Along with its unique rear suspension system, and tandem bikes that can be converted to singles, Calfee Design is well-known as a builder of bamboo bikes. One of the company's latest creations is a bamboo e-bike, packed with enough features that it could quite literally take the place of a car – hence its nickname, the Car Killer.
Although the specific bike that we saw at the North American Handmade Bicycle Show is a one-off design concept, a very similar model was built for a client in San Francisco. He uses that bike on a daily basis, in his job as a contractor.
Sick of Ads?
More than 700 New Atlas Plus subscribers read our newsletter and website without ads.

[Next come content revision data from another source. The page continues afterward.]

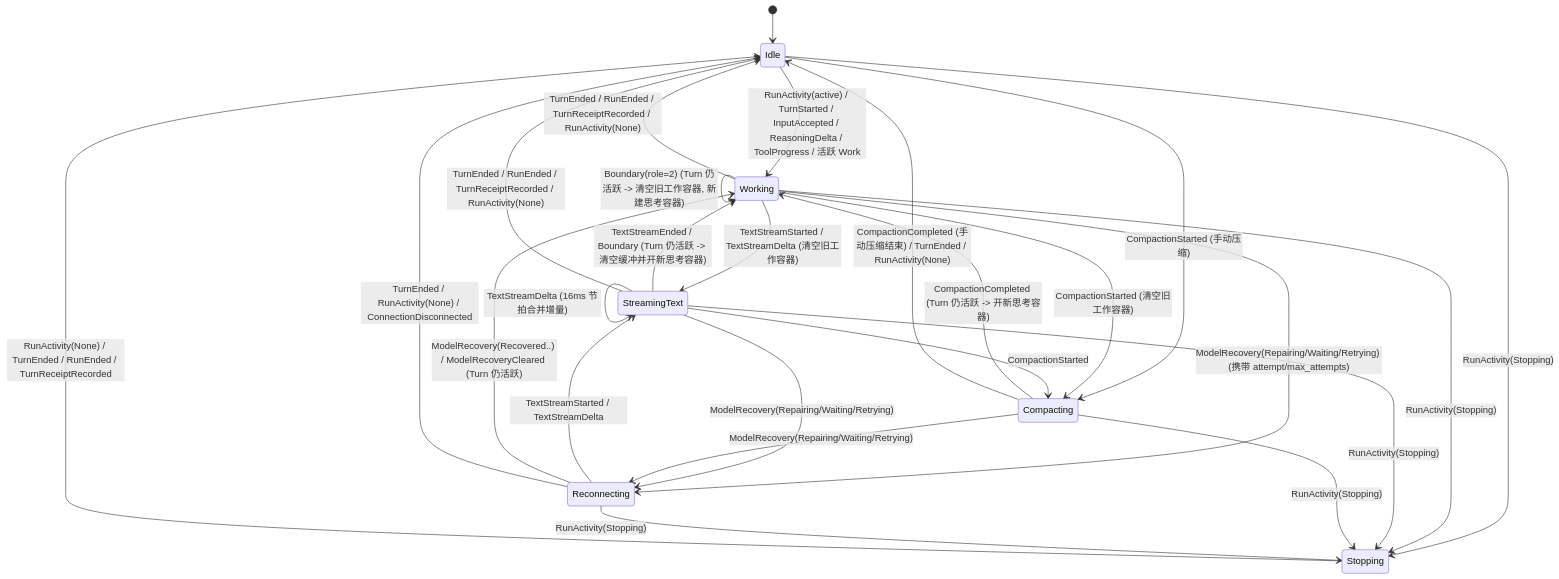
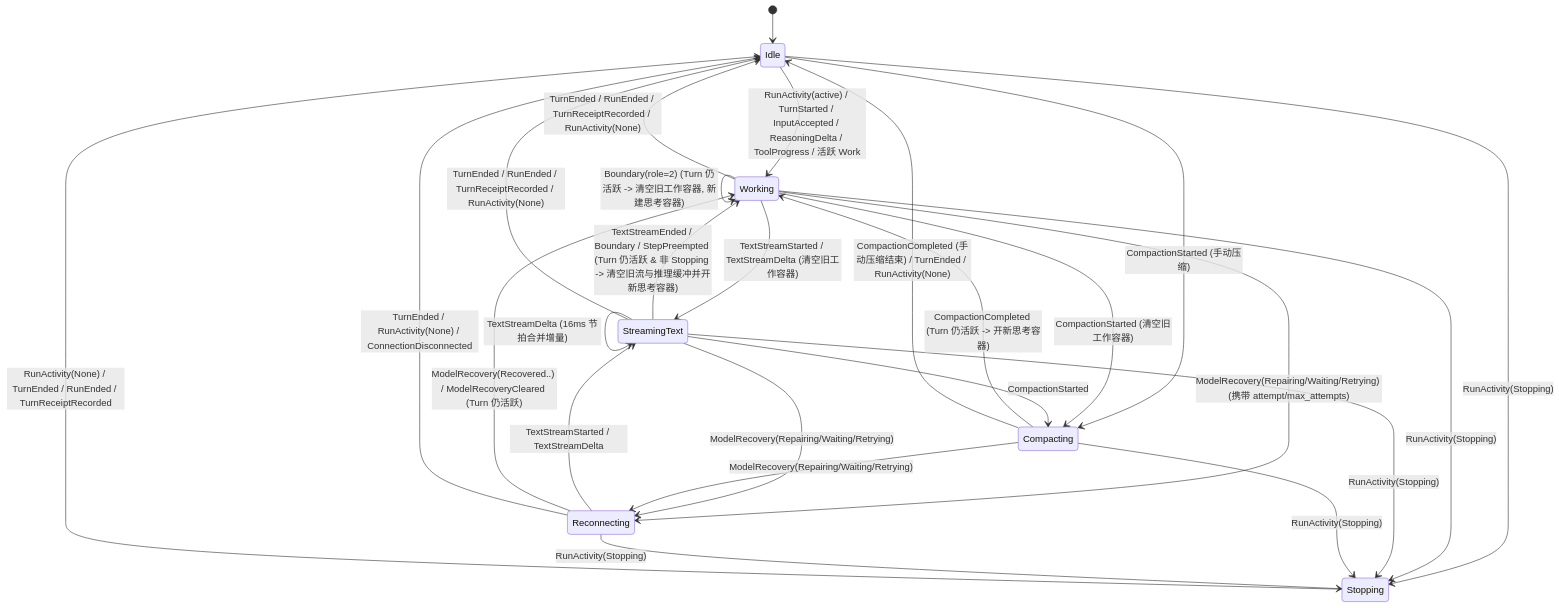
One commit to ZR233/anywork changed the second of 4 diagrams in design/26-timeline-content.md. Above: the diagram before and after it, drawn with Mermaid. The commit also changed other lines of this file and 62 other files, not shown here.

````diff
--- a/design/26-timeline-content.md
+++ b/design/26-timeline-content.md
@@ -82,35 +83,35 @@
 ```mermaid
 stateDiagram-v2
     [*] --> Idle
 
     Idle --> Working : RunActivity(active) / TurnStarted / InputAccepted / ReasoningDelta / ToolProgress / 活跃 Work
     Idle --> Compacting : CompactionStarted (手动压缩)
     Idle --> Stopping : RunActivity(Stopping)
 
     Working --> Working : Work(role=1) / ReasoningDelta / ToolProgress (按身份就地更新或直显完成, 保留 started_at)
     Working --> Working : Boundary(role=2) (Turn 仍活跃 -> 清空旧工作容器, 新建思考容器)
     Working --> StreamingText : TextStreamStarted / TextStreamDelta (清空旧工作容器)
     Working --> Compacting : CompactionStarted (清空旧工作容器)
     Working --> Reconnecting : ModelRecovery(Repairing/Waiting/Retrying) (携带 attempt/max_attempts)
     Working --> Stopping : RunActivity(Stopping)
     Working --> Idle : TurnEnded / RunEnded / TurnReceiptRecorded / RunActivity(None)
 
     StreamingText --> StreamingText : TextStreamDelta (16ms 节拍合并增量)
-    StreamingText --> Working : TextStreamEnded / Boundary (Turn 仍活跃 -> 清空缓冲并开新思考容器)
+    StreamingText --> Working : TextStreamEnded / Boundary / StepPreempted (Turn 仍活跃 & 非 Stopping -> 清空旧流与推理缓冲并开新思考容器)
     StreamingText --> Compacting : CompactionStarted
     StreamingText --> Reconnecting : ModelRecovery(Repairing/Waiting/Retrying)
     StreamingText --> Stopping : RunActivity(Stopping)
     StreamingText --> Idle : TurnEnded / RunEnded / TurnReceiptRecorded / RunActivity(None)
 
     Compacting --> Working : CompactionCompleted (Turn 仍活跃 -> 开新思考容器)
     Compacting --> Idle : CompactionCompleted (手动压缩结束) / TurnEnded / RunActivity(None)
     Compacting --> Reconnecting : ModelRecovery(Repairing/Waiting/Retrying)
     Compacting --> Stopping : RunActivity(Stopping)
 
     Reconnecting --> StreamingText : TextStreamStarted / TextStreamDelta
     Reconnecting --> Working : ModelRecovery(Recovered..) / ModelRecoveryCleared (Turn 仍活跃)
     Reconnecting --> Stopping : RunActivity(Stopping)
     Reconnecting --> Idle : TurnEnded / RunActivity(None) / ConnectionDisconnected
 
     Stopping --> Idle : RunActivity(None) / TurnEnded / RunEnded / TurnReceiptRecorded
 ```
````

Join them for just US$19 a year.More Information
As can be seen, the Car Killer has a strong-yet-forgiving all-bamboo frame, joined together by lugs made from a mix of hemp fiber and epoxy resin. Pedal-assist power is provided by a 500-watt BionX D Series rear hub motor, protected by a carbon fiber wheel cover. Users can select the amount of pedalling assistance, along with checking parameters such as battery life, via an LCD control module on the handlebars. There's no word on battery range.
Because it's a "working bike," the Car Killer has plenty of cargo space. The basket in front is large enough to carry a European-standard beer crate, while two steel boxes in the back can carry a wide variety of tools. There's also a shallower cargo compartment between those two boxes, for things like jackets and work gloves.
Besides its motor, some of the Killer's other electronic features include an audible alarm that goes off if the bike is moved while parked, high- and low-beam LED headlights, and dual tail lights. Those lights shut off once the bike's electrical system is powered down, so there's no chance of accidentally leaving them on and draining the battery.
If you're thinking that you wouldn't mind a Car Killer of your own, company founder Craig Calfee tells us that it would probably sell for about US$8,000.
Company website: Calfee DesignView gallery - 9 images